→ Work request: Whenever the string "size" turns up in a line of the data below, copy that line.

Start of Block

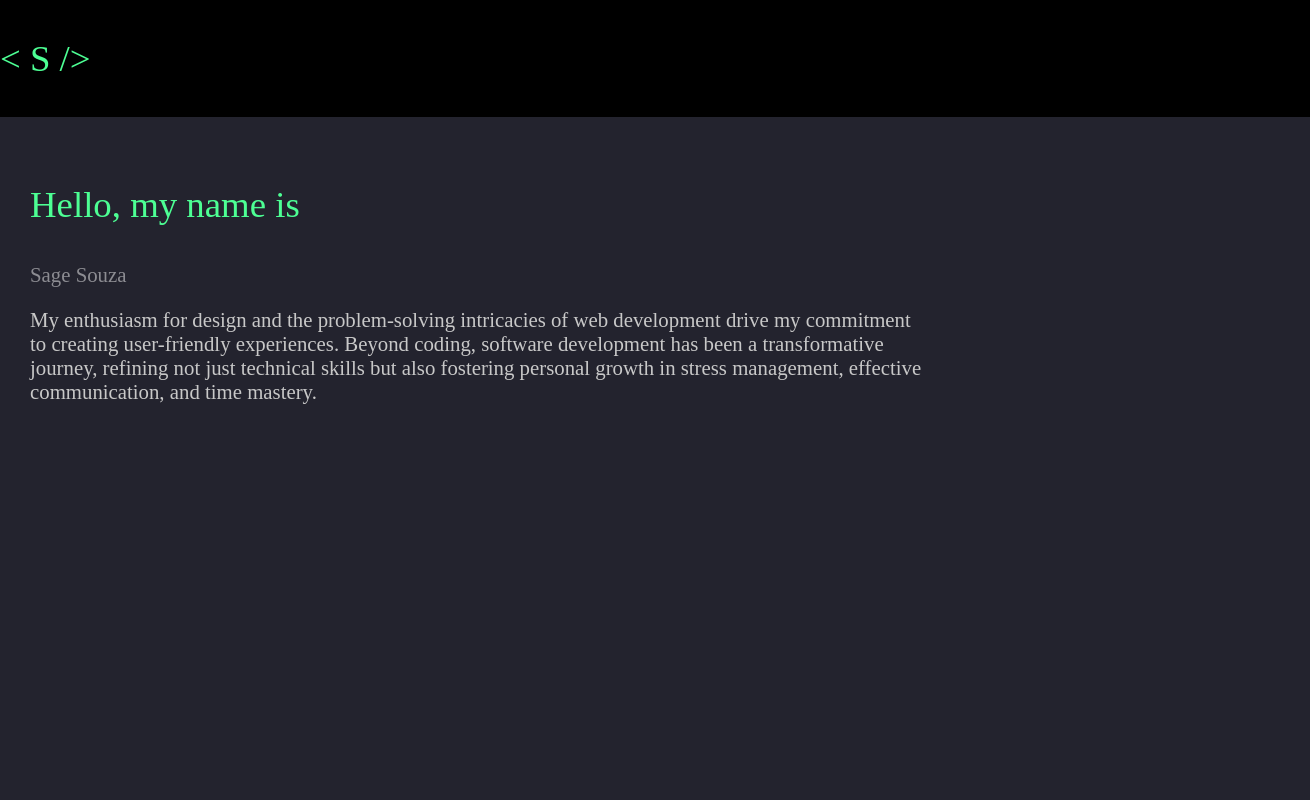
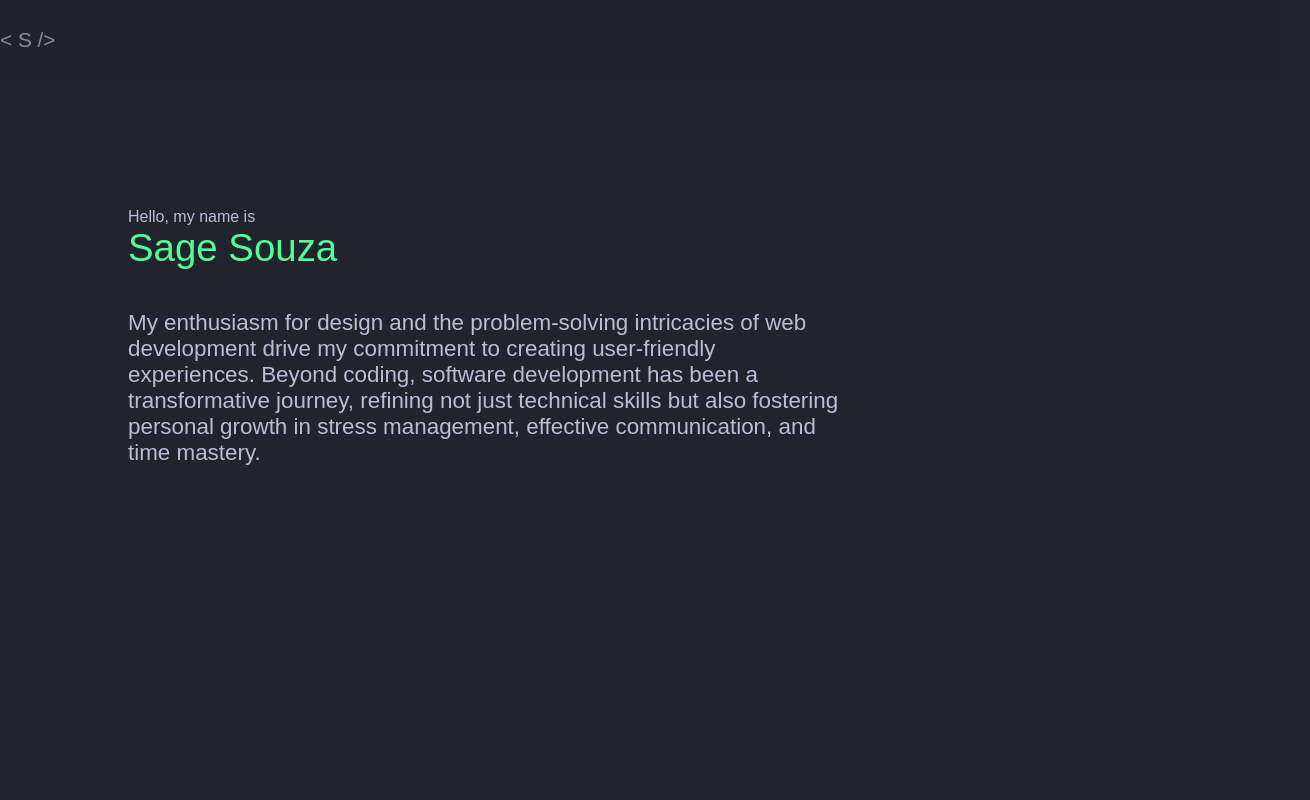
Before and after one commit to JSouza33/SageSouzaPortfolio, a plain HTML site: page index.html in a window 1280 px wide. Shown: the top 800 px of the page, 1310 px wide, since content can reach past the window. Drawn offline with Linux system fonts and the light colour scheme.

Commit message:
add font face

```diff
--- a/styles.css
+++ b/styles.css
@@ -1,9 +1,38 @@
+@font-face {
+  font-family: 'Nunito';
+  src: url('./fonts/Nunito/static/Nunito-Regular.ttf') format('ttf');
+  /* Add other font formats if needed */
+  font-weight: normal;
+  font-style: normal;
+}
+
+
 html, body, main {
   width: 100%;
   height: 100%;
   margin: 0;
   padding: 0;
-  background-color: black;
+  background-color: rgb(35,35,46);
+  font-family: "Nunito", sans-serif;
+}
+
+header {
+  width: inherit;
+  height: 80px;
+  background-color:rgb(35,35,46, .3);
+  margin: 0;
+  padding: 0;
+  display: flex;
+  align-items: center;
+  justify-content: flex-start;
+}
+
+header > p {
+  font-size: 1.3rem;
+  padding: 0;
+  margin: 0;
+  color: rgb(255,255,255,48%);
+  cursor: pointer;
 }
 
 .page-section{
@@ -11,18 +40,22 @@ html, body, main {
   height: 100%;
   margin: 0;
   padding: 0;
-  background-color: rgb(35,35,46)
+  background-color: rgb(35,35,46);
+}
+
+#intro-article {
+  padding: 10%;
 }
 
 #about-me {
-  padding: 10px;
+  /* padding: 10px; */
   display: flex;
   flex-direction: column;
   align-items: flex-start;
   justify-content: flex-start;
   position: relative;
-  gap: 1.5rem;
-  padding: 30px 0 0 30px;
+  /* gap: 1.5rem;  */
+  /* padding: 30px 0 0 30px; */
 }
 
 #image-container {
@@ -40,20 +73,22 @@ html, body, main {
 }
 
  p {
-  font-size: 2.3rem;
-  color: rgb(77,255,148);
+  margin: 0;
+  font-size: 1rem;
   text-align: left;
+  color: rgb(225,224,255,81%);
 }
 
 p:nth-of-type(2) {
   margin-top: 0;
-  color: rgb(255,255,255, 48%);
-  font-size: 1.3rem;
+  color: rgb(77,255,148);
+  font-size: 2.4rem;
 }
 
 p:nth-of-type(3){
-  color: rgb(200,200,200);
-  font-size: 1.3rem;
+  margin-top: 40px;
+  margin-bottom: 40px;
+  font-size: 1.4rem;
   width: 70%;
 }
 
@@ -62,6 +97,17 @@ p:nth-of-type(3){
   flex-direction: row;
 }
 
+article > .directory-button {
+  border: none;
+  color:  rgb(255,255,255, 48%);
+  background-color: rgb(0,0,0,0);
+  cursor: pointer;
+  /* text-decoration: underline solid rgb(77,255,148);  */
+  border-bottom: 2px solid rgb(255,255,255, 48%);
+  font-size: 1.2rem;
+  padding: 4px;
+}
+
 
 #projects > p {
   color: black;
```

End of Block

→ Result:
+  font-size: 1.3rem;
-  font-size: 2.3rem;
+  font-size: 1rem;
-  font-size: 1.3rem;
+  font-size: 2.4rem;
-  font-size: 1.3rem;
+  font-size: 1.4rem;
+  font-size: 1.2rem;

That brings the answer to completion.